Exercise prompt:
Return each line of the records below in which the string "StayRTR" turns up.

(Before-and-after change records)
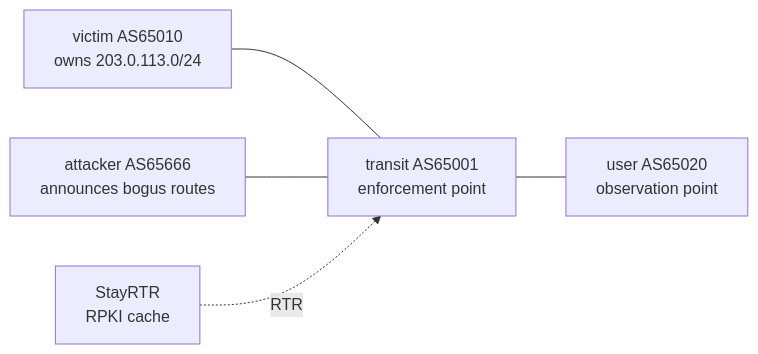
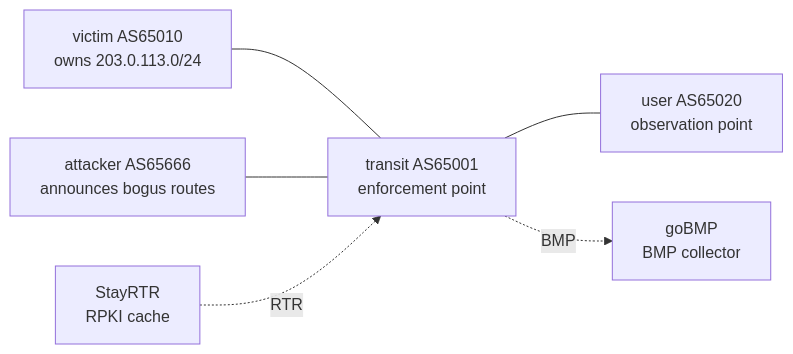
One commit to ridhofri/bgp-hijack-detection-lab changed the diagram in README.md. Above: the diagram before and after it, drawn with Mermaid. The commit also changed other lines of this file and 2 other files, not shown here.

Commit message:
feat: BMP detector v2 + clab-native StayRTR/goBMP (E7); fix: prefix-list vs forged-origin (E8)

````diff
--- a/README.md
+++ b/README.md
@@ -17,7 +17,8 @@
 ```mermaid
 graph LR
     victim["victim AS65010<br>owns 203.0.113.0/24"] --- transit["transit AS65001<br>enforcement point"]
     attacker["attacker AS65666<br>announces bogus routes"] --- transit
     transit --- user["user AS65020<br>observation point"]
     rtr["StayRTR<br>RPKI cache"] -. RTR .-> transit
+    transit -. BMP .-> gobmp["goBMP<br>BMP collector"]
 ```
````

Written response:
feat: BMP detector v2 + clab-native StayRTR/goBMP (E7); fix: prefix-list vs forged-origin (E8)
     rtr["StayRTR<br>RPKI cache"] -. RTR .-> transit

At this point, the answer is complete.